Likewise, the report came to the conclusion that the “Swift Parrot mortality as a consequence of collision with wire netting fences, windows and cars is well documented. Temporary fencing and the presence of machinery may increase the chance of Swift Parrot mortality. However, fencing, glass windows, and vehicles are commonplace in the indicative corridor and the chances of a Swift Parrot colliding with fencing or machinery associated with the project is unlikely to be significantly different to the background conditions.”
The Swift Parrot is a species listed as endangered and deserves appropriate protection. As I have outlined above, any additional harm will put more pressure on an already endangered species and is thus significant – the exact opposite of the conclusion in the report!
The report also correctly identifies “a regionally significant population of White’s Skink” but comes to the conclusion that “this species is not listed under the EPBC Act, FFG Act or on the DSE Advisory Lists.”
Even if the species is not listed in any of those lists, it is locally significant and the efforts put into its conservation over the past years explains that its conservation has importance and value for the local community.
Some stakeholders found that species and cultural heritage were not properly assessed and that there were a number of objects/species that the report had failed to identify.
Indeed, there are many more weaknesses and lacks in those reports (e.g. aspects of climate change are not considered at all in any of the so far available assessment reports). However, there is not enough room and time to discuss all these here.
Overall, the interpretation of gained information and data can be questioned and suggest that the consultants who carried out the survey had no other goal than to prove that the impacts of the planned project where not relevant.
The figures in which the profitability of the proposed development is based have been criticized by several sources. However, until today the proponent did not disclose their calculations or clarify potential misinterpretations.
An online community survey by LMA carried out in August 2013 as “one of the research activities for the East West Link Social Impact Assessment, a key part of the specialist investigations” was so strongly biased in its approach that it would deserve a price for “worst example of what makes a good quality survey”.
The survey did not mention any aspect of negative impacts of the proposal, nor costs or what these would mean for the people participating in the survey. There are many historic examples that have shown that if people are not informed about costs and other trade-offs, they are likely to welcome a proposal and it was thus not correct to hide this kind of information in a survey! It is evident that the outcome of the survey will not be representative at all.

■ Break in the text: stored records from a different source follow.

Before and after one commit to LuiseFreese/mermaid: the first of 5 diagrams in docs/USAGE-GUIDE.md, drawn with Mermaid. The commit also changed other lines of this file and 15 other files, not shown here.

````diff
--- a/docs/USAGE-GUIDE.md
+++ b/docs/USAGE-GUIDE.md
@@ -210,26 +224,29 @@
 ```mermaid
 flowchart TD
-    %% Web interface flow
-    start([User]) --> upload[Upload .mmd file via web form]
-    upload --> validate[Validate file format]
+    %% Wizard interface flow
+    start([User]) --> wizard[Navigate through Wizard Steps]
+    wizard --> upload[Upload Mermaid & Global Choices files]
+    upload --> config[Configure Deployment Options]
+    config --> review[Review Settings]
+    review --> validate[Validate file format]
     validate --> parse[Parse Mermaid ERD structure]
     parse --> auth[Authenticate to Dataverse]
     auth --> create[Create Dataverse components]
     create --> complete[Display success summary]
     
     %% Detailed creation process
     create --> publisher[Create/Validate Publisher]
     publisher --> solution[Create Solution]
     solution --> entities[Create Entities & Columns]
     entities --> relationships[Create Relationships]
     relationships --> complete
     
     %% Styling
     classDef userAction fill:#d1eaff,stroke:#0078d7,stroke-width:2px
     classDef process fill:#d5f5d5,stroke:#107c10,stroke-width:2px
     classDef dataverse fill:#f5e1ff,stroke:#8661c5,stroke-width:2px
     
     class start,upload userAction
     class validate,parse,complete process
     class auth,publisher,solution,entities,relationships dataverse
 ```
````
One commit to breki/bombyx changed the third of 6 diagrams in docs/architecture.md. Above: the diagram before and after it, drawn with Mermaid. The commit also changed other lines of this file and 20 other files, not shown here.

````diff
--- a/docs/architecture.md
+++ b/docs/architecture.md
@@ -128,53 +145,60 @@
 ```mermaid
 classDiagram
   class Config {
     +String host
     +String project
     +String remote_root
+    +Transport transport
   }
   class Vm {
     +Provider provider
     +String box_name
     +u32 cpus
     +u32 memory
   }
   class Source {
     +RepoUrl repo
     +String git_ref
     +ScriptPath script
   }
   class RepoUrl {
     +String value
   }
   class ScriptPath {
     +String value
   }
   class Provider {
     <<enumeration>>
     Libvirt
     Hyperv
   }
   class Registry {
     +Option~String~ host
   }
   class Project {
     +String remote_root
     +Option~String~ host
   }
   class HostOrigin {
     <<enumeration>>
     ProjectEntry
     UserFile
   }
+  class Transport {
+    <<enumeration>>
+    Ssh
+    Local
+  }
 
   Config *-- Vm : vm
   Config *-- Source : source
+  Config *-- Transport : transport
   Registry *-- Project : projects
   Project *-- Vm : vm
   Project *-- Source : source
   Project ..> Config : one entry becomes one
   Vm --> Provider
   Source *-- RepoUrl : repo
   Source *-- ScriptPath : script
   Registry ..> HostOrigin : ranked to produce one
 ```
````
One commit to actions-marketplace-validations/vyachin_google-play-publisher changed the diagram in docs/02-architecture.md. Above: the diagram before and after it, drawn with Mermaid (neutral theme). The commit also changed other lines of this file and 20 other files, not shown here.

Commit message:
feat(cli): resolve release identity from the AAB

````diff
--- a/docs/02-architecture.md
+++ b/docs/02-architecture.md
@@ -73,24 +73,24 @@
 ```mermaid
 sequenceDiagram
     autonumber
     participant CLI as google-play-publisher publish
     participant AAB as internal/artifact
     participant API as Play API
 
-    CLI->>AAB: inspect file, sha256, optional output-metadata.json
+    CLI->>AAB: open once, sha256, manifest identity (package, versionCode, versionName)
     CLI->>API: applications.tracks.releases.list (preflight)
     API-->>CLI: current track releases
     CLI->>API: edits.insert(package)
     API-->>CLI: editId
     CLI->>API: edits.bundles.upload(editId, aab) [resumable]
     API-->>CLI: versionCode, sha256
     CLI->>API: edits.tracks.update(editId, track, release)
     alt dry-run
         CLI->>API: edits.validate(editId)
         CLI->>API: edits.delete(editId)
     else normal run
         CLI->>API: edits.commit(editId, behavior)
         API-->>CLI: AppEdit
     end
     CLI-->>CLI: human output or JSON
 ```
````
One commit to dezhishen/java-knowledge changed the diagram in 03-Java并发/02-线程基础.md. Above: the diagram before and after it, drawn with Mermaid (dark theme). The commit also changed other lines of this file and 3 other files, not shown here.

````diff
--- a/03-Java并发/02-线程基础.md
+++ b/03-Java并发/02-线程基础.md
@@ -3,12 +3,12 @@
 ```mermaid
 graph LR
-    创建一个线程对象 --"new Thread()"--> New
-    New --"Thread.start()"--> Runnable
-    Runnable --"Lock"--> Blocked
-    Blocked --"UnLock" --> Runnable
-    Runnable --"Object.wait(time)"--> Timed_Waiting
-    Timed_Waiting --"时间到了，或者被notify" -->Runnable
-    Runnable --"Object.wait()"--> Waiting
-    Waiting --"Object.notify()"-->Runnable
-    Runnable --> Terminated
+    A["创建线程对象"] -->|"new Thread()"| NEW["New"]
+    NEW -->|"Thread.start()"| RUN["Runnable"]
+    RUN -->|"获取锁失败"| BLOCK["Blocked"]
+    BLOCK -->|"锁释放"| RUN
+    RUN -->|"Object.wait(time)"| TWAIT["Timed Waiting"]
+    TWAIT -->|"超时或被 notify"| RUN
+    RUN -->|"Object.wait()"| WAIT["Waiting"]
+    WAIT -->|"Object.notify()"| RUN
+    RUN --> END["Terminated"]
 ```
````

All these findings are not new and others have pointed at them as early as in 2011. Democracy is not a one man show and those who do not understand the key principles of democratic negotiation shouldn’t lead a society, be it on council, state or national level. I hope that sooner or later, also the Victorian government will acknowledge that ego-trips and boys toys have no room in a public space.